Problem » Establish how many lines in the material below include the word "transition", then give the count alone.

/---

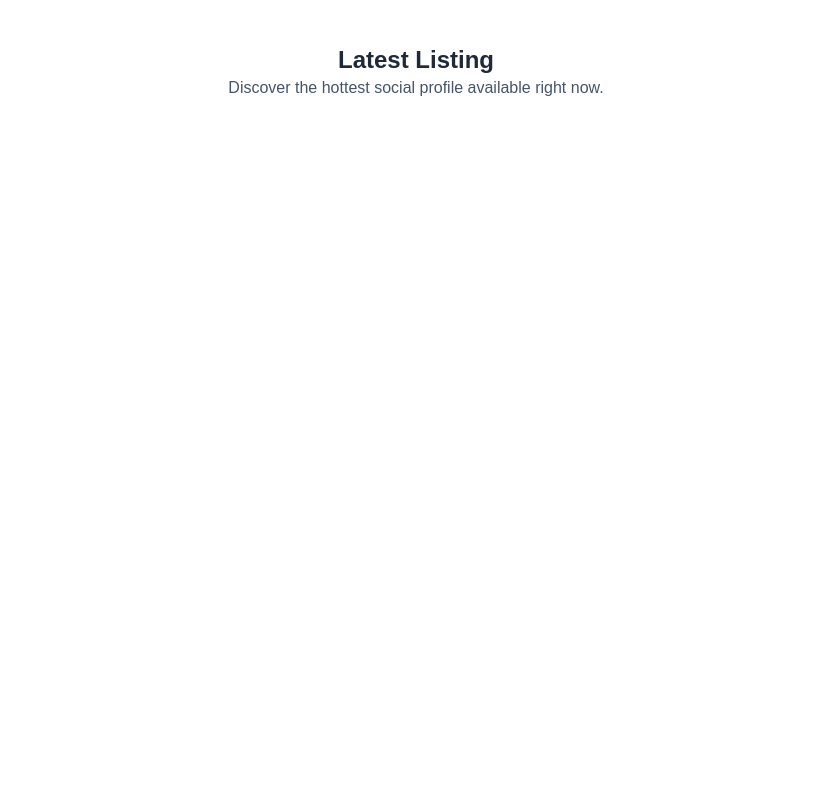
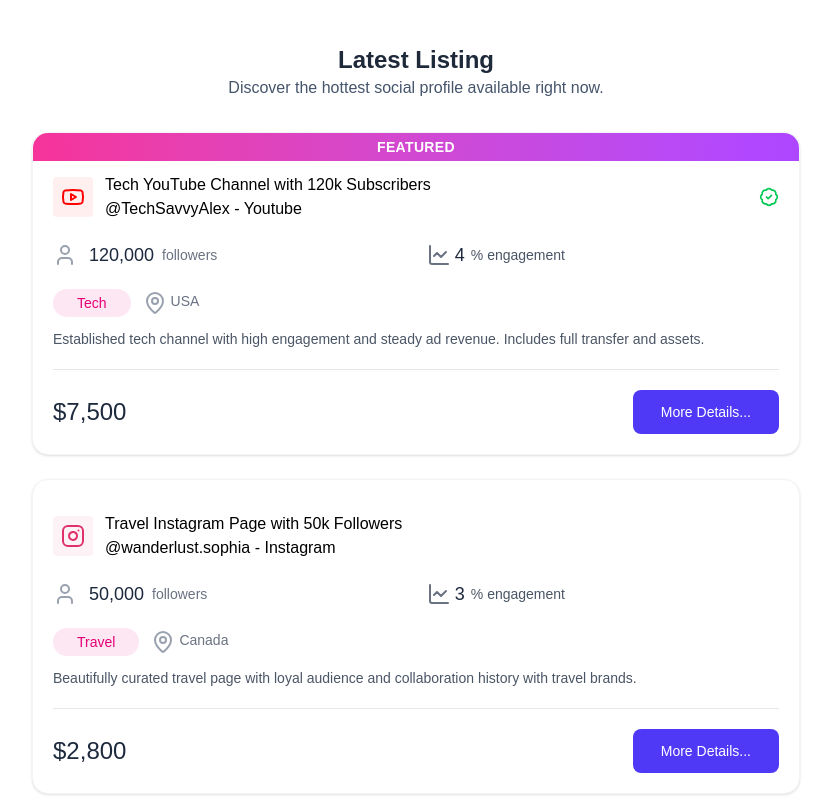
Before and after one commit to IbrahimFullStackWebDev/Flip-Earn-client, a React (Vite) app in the folder client/: page / in a window 1280 px wide. Shown: the part 620-1420 px from the top of the page, without its empty margins (224-1055 px from the left). Before the commit the page ends 800 px from the top, so only its background shows below. Built offline with nearby package versions, Linux system fonts and the light colour scheme; no server answers; a web font is replaced by a local one.

Commit message:
feat:ListingCard Done

```diff
--- a/client/src/App.tsx
+++ b/client/src/App.tsx
@@ -1,4 +1,3 @@
-import React from "react";
 import { Route, Routes, useLocation } from "react-router-dom";
 import Home from "./pages/Home";
 import MarketPlace from "./pages/MarketPlace";
--- a/client/src/app/store.ts
+++ b/client/src/app/store.ts
@@ -1,7 +1,9 @@
 import { configureStore } from "@reduxjs/toolkit";
 
+import listingReducer from "./features/ListingSlice";
+
 export const store = configureStore({
-  reducer: {},
+  reducer: { listing: listingReducer },
 });
 
 export type RootState = ReturnType<typeof store.getState>;
--- a/client/src/assets/assets.tsx
+++ b/client/src/assets/assets.tsx
@@ -35,10 +35,10 @@
   discord: "https://discord.com/users",
 };
 
-export function getProfileLink(platform, username) {
+export function getProfileLink(platform: string, username: string) {
   if (!platform || !username) return null;
   const key = platform.toLowerCase();
-  const base = socialMediaLinks[key];
+  const base = socialMediaLinks[key as keyof typeof socialMediaLinks];
   if (!base) return null;
   const cleanUsername = username.startsWith("@") ? username.slice(1) : username;
   switch (key) {
@@ -55,7 +55,7 @@
   }
 }
 
-export const platformIcons = {
+export const platformIcons: object = {
   youtube: (
     <Youtube color="#FF0000" className="bg-[#FF000010] size-10 p-2 rounded" />
   ),
--- a/client/src/components/LastestListings.tsx
+++ b/client/src/components/LastestListings.tsx
@@ -1,12 +1,22 @@
+import { useAppSelector } from "../app/hooks";
+import ListingCard from "./ListingCard";
 import Title from "./Title";
 
 const LastestListings = () => {
+  const { listings } = useAppSelector((state) => state.listing);
   return (
     <div className="mt-20 mb-8">
       <Title
         title="Latest Listing"
         description="Discover the hottest social profile available right now."
       />
+      <div className="flex flex-col gap-6 px-6">
+        {listings.slice(0, 4).map((listing, index) => (
+          <div key={index} className="mx-auto w-full max-w-3xl rounded-xl">
+            <ListingCard listing={listing} />
+          </div>
+        ))}
+      </div>
     </div>
   );
 };
--- /dev/null
+++ b/client/src/components/ListingCard.tsx
@@ -0,0 +1,95 @@
+import { platformIcons } from "../assets/assets";
+import { BadgeCheck, LineChart, MapPin, User } from "lucide-react";
+import type { ListingType } from "../types";
+import { useNavigate } from "react-router-dom";
+interface ListingCardProps {
+  listing: ListingType;
+}
+
+const ListingCard = ({ listing }: ListingCardProps) => {
+  const navigate = useNavigate();
+  const currency = import.meta.env.VITE_CURRENCY || "$";
+  return (
+    <div className="relative bg-white rounded-2xl shadow-sm border border-gray-100 overflow-hidden hover:shadow-md transition">
+      {listing.featured && (
+        <>
+          <p className="py-1"></p>
+          <div className="absolute top-0 left-0 w-full bg-gradient-to-r from-pink-500 to-purple-500 text-white text-center text-sm font-semibold py-1 tracking-wide uppercase">
+            Featured
+          </div>
+        </>
+      )}
+      <div className="p-5 pt-8">
+        <div className="flex items-center gap-3 mb-3">
+          {platformIcons[listing.platform as keyof typeof platformIcons]}
+          <div className="flex flex-col">
+            <h2>{listing.title}</h2>
+            <p>
+              @{listing.username} -{" "}
+              <span className="capitalize">{listing.platform}</span>
+            </p>
+          </div>
+          {listing.verified && (
+            <BadgeCheck className="text-green-500 ml-auto w-5 h-5" />
+          )}
+        </div>
+        <div className="flex flex-wrap justify-between max-w-lg itmes-center gap-3 my-5">
+          <div className="flex gap-2 items-center text-gray-500 text-sm">
+            <User className="size-6 mr-1 text-gray-400" />
+            <span className="font-medium text-lg text-slate-800">
+              {listing.followers_count.toLocaleString()}
+            </span>
+            followers
+          </div>
+
+          {listing.engagement_rate && (
+            <div className="flex items-center text-sm text-gray-600">
+              <LineChart className="size-6 mr-1 text-gray-500" />
+              <span className="text-lg font-medium text-slate-800 mr-1.5">
+                {listing.engagement_rate}
+              </span>{" "}
+              % engagement
+            </div>
+          )}
+        </div>
+
+        <div className="flex items-center gap-3 mb-3">
+          <span className="text-sm font-medium bg-pink-100 rounded-full text-pink-600 px-6 py-1 capitalize">
+            {listing.niche}
+          </span>
+          {listing.country && (
+            <div className="flex itmes-center text-sm text-gray-500">
+              <MapPin className="size-6 mr-1 text-gray-400" />
+              {listing.country}
+            </div>
+          )}
+        </div>
+        <div>
+          <p className="text-sm text-gray-600 mb-4 line-clamp-2">
+            {listing.description}
+          </p>
+          <hr className="my-5 border-gray-200" />
+          <div className="flex items-center justify-between">
+            <div className="flex items-baseline">
+              <span className="text-2xl font-medium text-slate-800">
+                {currency}
+                {listing.price.toLocaleString()}
+              </span>
+            </div>
+            <button
+              onClick={() => {
+                navigate(`/listing/${listing.id}`);
+                scrollTo(0, 0);
+              }}
+              className="px-7 py-3 bg-indigo-600 text-white text-sm rounded-lg hover:bg-indigo-700 transition"
+            >
+              More Details...
+            </button>
+          </div>
+        </div>
+      </div>
+    </div>
+  );
+};
+
+export default ListingCard;
```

\---

Solution » 2